Whenever a line of the listing contains "package", it counts; give the total number of such lines and nothing more.
Content starts
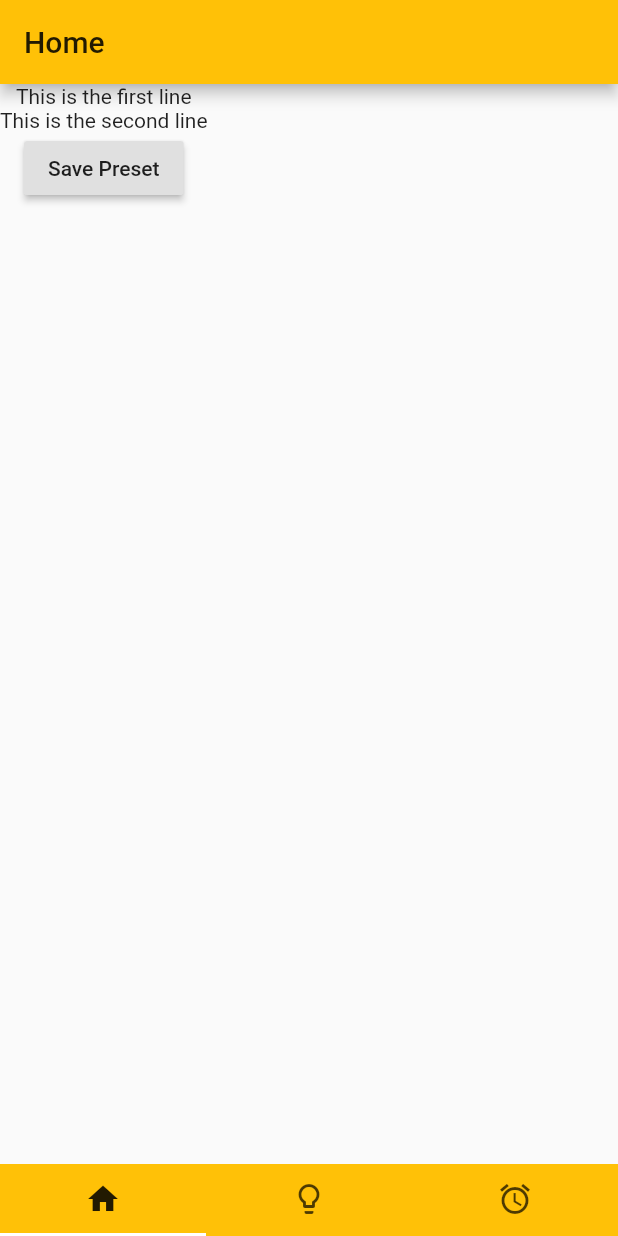
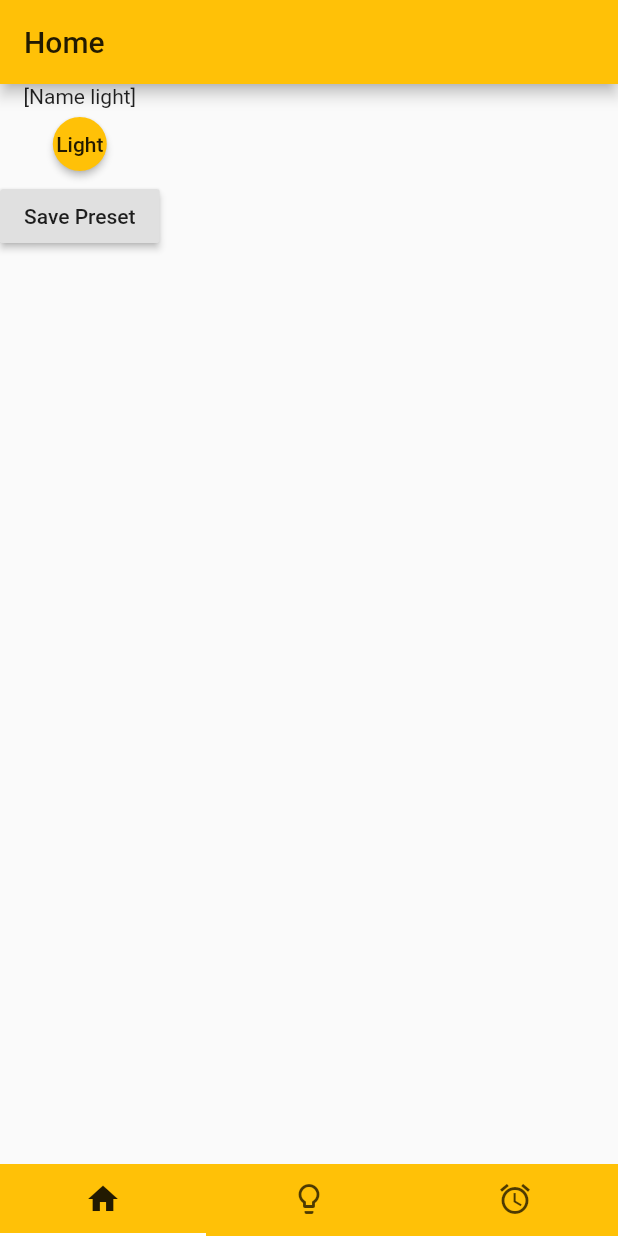
Before and after one commit to Selina-Knaepen/HomeLight, a Flutter app: the screen it shows after launch, on a phone screen of 412 x 824 dp. Run offline on Flutter 3.47's test engine with Material 2 defaults, Android fonts, the phone set to English and light mode, and no system bars; our stand-ins replace fluttertoast.

Commit message:
Add light button

```diff
--- a/frontend/home_light/lib/home.dart
+++ b/frontend/home_light/lib/home.dart
@@ -1,5 +1,6 @@
 import 'package:flutter/cupertino.dart';
 import 'package:flutter/material.dart';
+import 'package:fluttertoast/fluttertoast.dart';
 
 class Home extends StatefulWidget
 {
@@ -21,14 +22,29 @@ class HomeState extends State<Home>
       ),
       body: Column(
         children: <Widget>[
-          Text('This is the first line'),
-          Text('This is the second line'),
+          Text('[Name light]'),
+          MaterialButton(
+            shape: CircleBorder(),
+            child: Text('Light'),
+            color: Colors.amber,
+            onPressed: () { _turnOnLight(); },
+          ),
           RaisedButton(
-            onPressed: () {},
+            onPressed: () { _savePreset(); },
             child: Text('Save Preset'),
           )
         ],
       ),
     );
   }
+
+  void _turnOnLight()
+  {
+    Fluttertoast.showToast(msg: 'Lights have been turned on');
+  }
+
+  void _savePreset()
+  {
+
+  }
 }
--- a/frontend/home_light/pubspec.yaml
+++ b/frontend/home_light/pubspec.yaml
@@ -23,6 +23,7 @@ dependencies:
   # The following adds the Cupertino Icons font to your application.
   # Use with the CupertinoIcons class for iOS style icons.
   cupertino_icons: ^0.1.2
+  fluttertoast: ^7.1.1
 
 dev_dependencies:
   flutter_test:
```
Also changed, not shown: frontend/home_light/pubspec.lock.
Content ends
Answer to the exercise →
3